■ **Action item**: Copy each line of the records that holds the string "click".
Material for this task: Begin
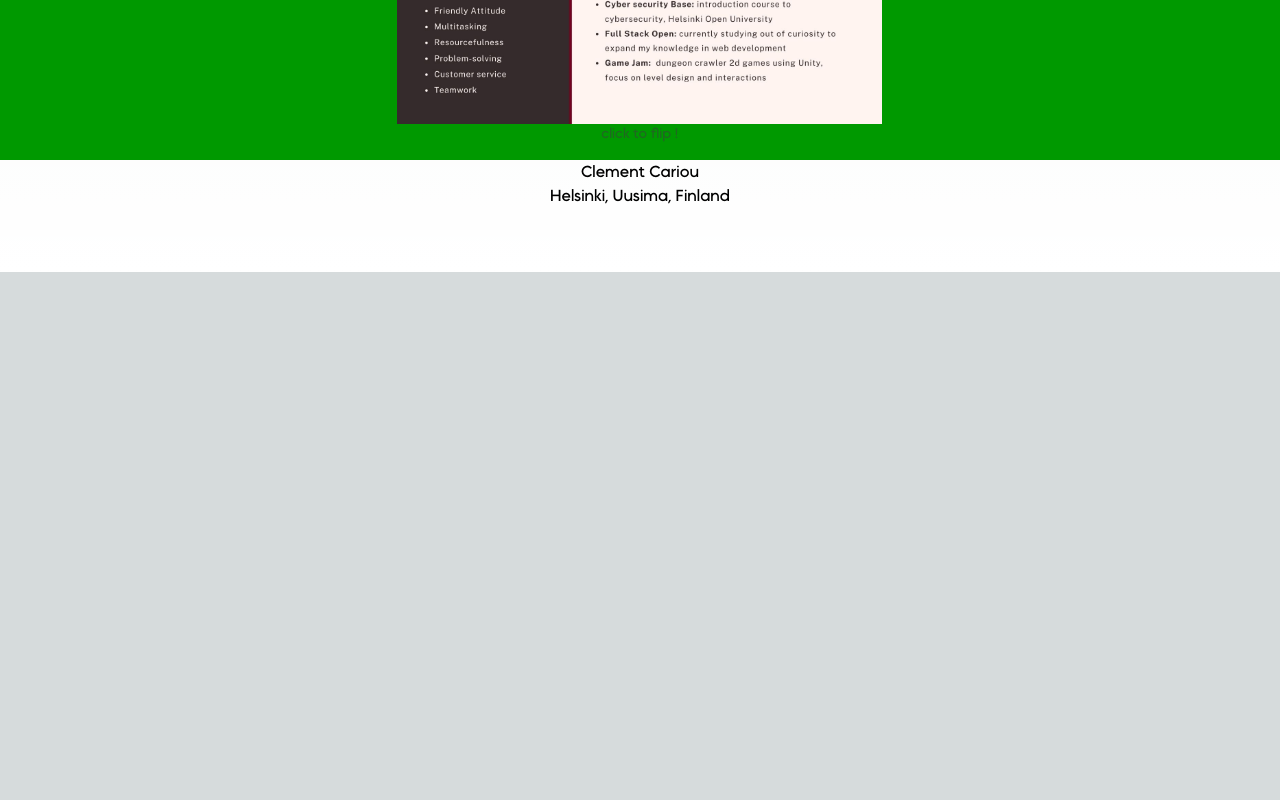
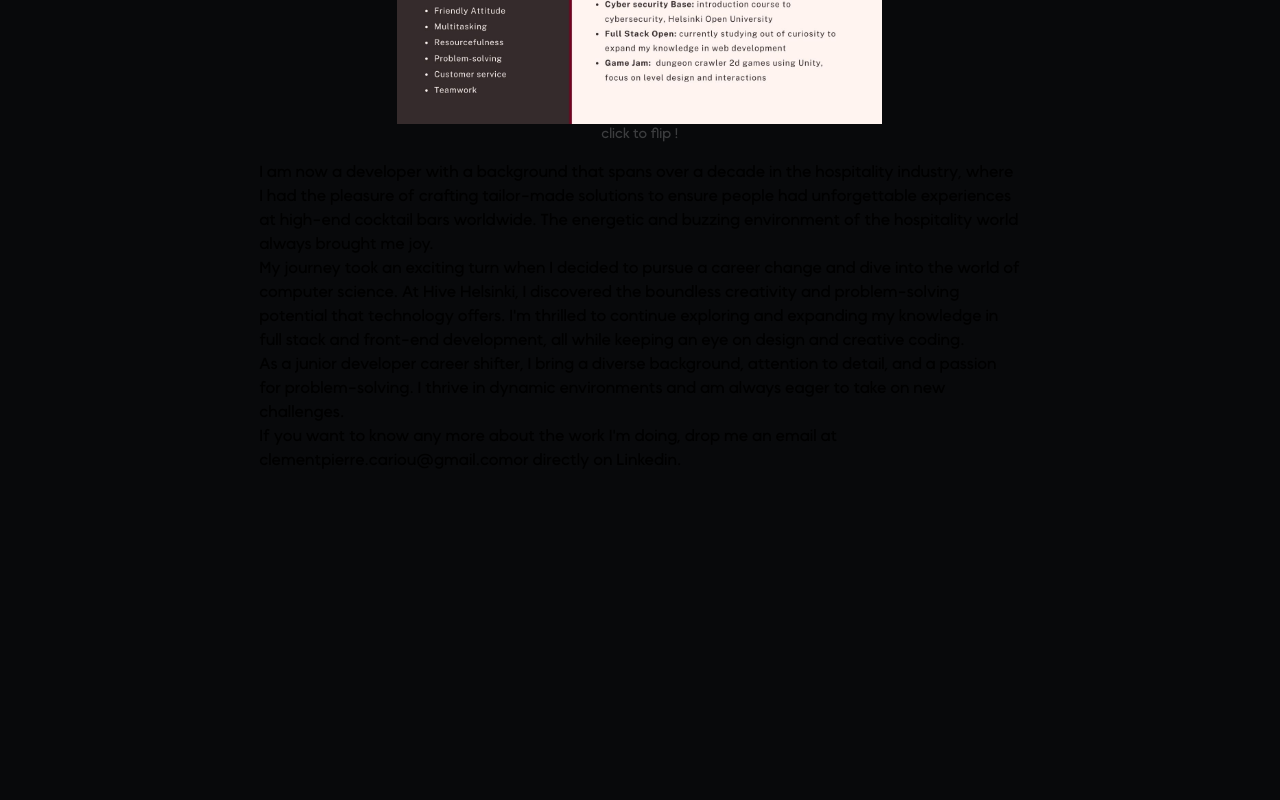
Before and after one commit to wdclem/portfolio, a Next.js app: page / in a window 1280 px wide. Shown: the part 2240-3040 px from the top of the page. Before the commit the page ends 2512 px from the top, so only its background shows below. Built offline with nearby package versions, Linux system fonts and the light colour scheme.

Commit message:
first draft about, small changes on page

```diff
--- /dev/null
+++ b/src/app/about.js
@@ -0,0 +1,28 @@
+const About = () => {
+
+    return(
+    <div id='cv' className='flex bg-[#08090B] h-screen w-screen grid grid-cols-5 max-w-screen <div class="grid grid-rows-[max-content_1fr] gap-x-4'>
+        <div className="flex-start pt-[50px] md:mr-[50px] md:relative md:h-[80vh]">
+        </div>
+        <div className="col-start-2 col-span-3">
+            <p>
+                I am now a developer with a background that spans over a decade in the hospitality industry, where I had the pleasure of crafting tailor-made solutions to ensure people had unforgettable experiences at high-end cocktail bars worldwide.
+                The energetic and buzzing environment of the hospitality world always brought me joy.
+            </p>
+            <p>
+                My journey took an exciting turn when I decided to pursue a career change and dive into the world of computer science. At Hive Helsinki, I discovered the boundless creativity and problem-solving potential that technology offers.
+                I'm thrilled to continue exploring and expanding my knowledge in full stack and front-end development, all while keeping an eye on design and creative coding.
+            </p>
+            <p>
+                As a junior developer career shifter, I bring a diverse background, attention to detail, and a passion for problem-solving.
+                I thrive in dynamic environments and am always eager to take on new challenges.
+            </p>
+            <p>
+                If you want to know any more about the work I'm doing, drop me an email at <a href="mailto:clementpierre.cariou@gmail.com<"><span>clementpierre.cariou@gmail.com</span></a>or directly on Linkedin.
+            </p>
+        </div>
+    </div>
+    )
+}
+
+export default About
--- a/src/app/page.js
+++ b/src/app/page.js
@@ -2,6 +2,7 @@ import Image from 'next/image'
 import NavBar from "./NavBar"
 import Socials from "./socials"
 import ImageFlipper from "./imgflipper"
+import About from "./about"
 import { myFontOutline } from './layout'
 
 export default function Home() {
@@ -121,8 +122,11 @@ export default function Home() {
         ***************
            CV
         ***************
+        colors consider :
+        bg-[#08090B]
+         bg-[#009900]
        */}
-      <div id='cv' className='flex bg-[#009900] h-screen w-screen grid grid-cols-5 max-w-screen <div class="grid grid-rows-[max-content_1fr] gap-x-4'>
+      <div id='cv' className='flex bg-[#08090B] h-screen w-screen grid grid-cols-5 max-w-screen <div class="grid grid-rows-[max-content_1fr] gap-x-4'>
         <h1 className={`${myFontOutline.className} h-[78px] ml-5 text-4xl col-start-2 col-span-3 px-2 md:text-6xl mb-0 md:ml-0 text-center`}>CV</h1>
         <div className='col-start-5 text-sm md:col-start-5 text-center mr-2 flex flex-col items-center'>
           <a href="#top">
@@ -133,8 +137,9 @@ export default function Home() {
           </a>
         </div>
         <ImageFlipper/>
-       <p className='mb-4 opacity-50 col-start-2 col-span-3 text-center text-sm text-[#3C3D3F]'> click to flip !</p>
+       <p className='mb-4 opacity-100 col-start-2 col-span-3 text-center text-sm text-[#3C3D3F]'> click to flip !</p>
       </div>
+      <About/>
       <div className="bottom-0 left-0 text-color-white z-10 h-28 w-full items-end text-center">
         <p>Clement Cariou</p>
         <p>Helsinki, Uusima, Finland</p>
```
Material for this task: End
■ **Answer space**:
-       <p className='mb-4 opacity-50 col-start-2 col-span-3 text-center text-sm text-[#3C3D3F]'> click to flip !</p>
+       <p className='mb-4 opacity-100 col-start-2 col-span-3 text-center text-sm text-[#3C3D3F]'> click to flip !</p>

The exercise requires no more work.